Faheem Khalid Lodhi was accused of planning the attack on the electricity grid in Sydney in October 2003.
Australian Attorney-General Philip Ruddock says he is happy with the jury's decision.
"Obviously the evidence being there and the jury having found him guilty. I welcome that outcome," he said.
The prosecution said the 36-year-old architect had written a so-called "terror manual" in his native Urdu. It had instructions for making explosives and poisons obtained from the Internet.
The court was also shown maps of Australia's national electricity grid that Lodhi had bought and heard that the police had seized DVDs with information on terrorist training.
Investigators also alleged that Lodhi had trained with Lashkar-e-Taiba, a Pakistan-based militant group outlawed by Canberra.
Lodhi, an Australian citizen, had pleaded not guilty, saying his interest in chemicals was part of a business venture. He said the maps of Australia's energy infrastructure were to be included in a marketing plan to send generators to Pakistan.

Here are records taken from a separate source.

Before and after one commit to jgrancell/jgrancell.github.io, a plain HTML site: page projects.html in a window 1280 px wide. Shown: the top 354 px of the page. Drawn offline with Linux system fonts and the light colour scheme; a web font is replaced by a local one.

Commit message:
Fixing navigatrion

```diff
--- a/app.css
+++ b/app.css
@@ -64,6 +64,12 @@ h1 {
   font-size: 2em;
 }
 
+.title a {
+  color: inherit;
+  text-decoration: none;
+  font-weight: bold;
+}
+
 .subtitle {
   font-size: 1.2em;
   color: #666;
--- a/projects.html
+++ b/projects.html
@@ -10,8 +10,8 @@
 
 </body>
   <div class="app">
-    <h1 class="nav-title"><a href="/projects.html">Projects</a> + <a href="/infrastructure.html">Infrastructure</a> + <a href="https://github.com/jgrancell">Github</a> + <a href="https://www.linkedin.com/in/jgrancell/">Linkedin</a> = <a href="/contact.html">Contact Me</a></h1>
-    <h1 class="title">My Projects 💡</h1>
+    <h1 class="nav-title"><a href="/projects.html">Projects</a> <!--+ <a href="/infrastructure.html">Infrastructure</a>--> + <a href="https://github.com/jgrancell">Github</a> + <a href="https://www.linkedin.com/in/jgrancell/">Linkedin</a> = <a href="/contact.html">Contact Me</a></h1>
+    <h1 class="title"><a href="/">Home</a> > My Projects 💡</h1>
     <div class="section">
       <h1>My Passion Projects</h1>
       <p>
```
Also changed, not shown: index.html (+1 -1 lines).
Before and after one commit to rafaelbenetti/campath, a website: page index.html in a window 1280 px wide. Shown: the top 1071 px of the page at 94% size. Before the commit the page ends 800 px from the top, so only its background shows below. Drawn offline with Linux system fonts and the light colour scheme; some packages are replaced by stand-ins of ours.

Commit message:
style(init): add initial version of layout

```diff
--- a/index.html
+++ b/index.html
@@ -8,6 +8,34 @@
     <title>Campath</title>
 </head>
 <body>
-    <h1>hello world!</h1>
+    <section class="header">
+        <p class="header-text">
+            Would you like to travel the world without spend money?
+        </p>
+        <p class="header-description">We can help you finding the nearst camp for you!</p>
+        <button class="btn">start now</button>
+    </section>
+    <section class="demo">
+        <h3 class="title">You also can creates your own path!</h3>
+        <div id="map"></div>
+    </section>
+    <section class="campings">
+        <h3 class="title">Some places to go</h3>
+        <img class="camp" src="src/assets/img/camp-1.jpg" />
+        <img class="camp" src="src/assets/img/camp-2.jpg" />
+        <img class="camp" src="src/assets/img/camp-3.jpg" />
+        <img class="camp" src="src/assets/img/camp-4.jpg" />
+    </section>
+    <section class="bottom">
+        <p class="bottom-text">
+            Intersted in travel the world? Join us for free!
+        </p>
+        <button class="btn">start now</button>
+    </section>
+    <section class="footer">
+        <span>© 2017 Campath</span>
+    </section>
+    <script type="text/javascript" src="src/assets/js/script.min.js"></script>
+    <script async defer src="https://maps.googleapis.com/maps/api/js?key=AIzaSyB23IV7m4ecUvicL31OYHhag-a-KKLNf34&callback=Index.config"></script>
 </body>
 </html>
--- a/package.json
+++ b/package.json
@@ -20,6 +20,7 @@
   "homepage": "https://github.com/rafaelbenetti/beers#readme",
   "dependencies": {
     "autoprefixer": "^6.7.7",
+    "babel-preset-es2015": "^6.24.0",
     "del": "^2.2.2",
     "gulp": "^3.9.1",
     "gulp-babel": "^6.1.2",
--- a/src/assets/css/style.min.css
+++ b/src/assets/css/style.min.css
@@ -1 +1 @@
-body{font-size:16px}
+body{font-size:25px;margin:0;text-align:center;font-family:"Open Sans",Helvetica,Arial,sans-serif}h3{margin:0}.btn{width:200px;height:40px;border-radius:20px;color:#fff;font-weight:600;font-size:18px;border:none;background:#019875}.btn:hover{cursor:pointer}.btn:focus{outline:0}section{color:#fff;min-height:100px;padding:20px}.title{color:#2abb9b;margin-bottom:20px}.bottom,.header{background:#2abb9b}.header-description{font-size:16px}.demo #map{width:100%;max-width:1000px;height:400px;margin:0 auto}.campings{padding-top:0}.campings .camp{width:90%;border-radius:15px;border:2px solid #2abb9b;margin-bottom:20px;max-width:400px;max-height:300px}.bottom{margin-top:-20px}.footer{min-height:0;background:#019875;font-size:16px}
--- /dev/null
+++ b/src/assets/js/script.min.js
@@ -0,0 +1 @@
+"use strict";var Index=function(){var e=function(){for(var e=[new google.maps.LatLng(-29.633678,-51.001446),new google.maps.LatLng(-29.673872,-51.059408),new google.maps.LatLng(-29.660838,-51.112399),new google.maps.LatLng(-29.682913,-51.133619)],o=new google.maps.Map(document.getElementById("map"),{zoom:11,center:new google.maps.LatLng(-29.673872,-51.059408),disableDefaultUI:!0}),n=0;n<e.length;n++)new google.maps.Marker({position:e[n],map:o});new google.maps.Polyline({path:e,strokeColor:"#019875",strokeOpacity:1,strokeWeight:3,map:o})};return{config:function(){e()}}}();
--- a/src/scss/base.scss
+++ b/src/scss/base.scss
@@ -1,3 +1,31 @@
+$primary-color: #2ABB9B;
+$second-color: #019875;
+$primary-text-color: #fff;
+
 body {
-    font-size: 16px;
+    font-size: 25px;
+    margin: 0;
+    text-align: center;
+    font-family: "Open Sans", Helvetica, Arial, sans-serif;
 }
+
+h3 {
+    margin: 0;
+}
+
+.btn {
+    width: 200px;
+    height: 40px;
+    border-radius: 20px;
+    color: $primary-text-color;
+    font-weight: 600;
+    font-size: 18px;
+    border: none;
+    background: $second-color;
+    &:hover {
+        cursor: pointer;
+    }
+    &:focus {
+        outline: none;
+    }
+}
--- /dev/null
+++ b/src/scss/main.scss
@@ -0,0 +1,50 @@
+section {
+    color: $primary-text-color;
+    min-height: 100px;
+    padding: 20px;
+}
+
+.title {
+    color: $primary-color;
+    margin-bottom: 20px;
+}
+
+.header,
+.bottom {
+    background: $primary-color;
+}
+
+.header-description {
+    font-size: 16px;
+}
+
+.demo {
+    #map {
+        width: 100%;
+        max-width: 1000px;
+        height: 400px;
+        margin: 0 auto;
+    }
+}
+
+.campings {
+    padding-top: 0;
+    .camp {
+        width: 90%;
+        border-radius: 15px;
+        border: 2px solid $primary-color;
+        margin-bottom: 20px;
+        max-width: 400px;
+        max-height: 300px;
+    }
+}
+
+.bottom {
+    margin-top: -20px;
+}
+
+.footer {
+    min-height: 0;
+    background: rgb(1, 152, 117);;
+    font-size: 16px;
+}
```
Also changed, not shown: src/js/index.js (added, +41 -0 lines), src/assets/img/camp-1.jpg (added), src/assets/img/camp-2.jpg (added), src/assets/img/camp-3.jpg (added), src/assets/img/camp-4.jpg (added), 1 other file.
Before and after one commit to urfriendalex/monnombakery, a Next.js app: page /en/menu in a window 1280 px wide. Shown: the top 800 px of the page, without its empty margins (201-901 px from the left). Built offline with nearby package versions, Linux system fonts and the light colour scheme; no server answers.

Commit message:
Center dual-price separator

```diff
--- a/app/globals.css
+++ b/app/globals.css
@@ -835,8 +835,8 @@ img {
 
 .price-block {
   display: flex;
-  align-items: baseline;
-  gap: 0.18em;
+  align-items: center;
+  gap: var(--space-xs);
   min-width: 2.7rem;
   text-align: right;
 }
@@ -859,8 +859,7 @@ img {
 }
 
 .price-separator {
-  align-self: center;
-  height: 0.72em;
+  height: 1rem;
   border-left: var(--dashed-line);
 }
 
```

The jury took almost five days to find Lodhi guilty of three of the four charges he faced.
Lodhi was prosecuted under Australia's federal anti-terrorism laws passed since the September 11, 2001 attacks in the United States.
He will be sentenced later this month and faces a maximum sentence of life in prison.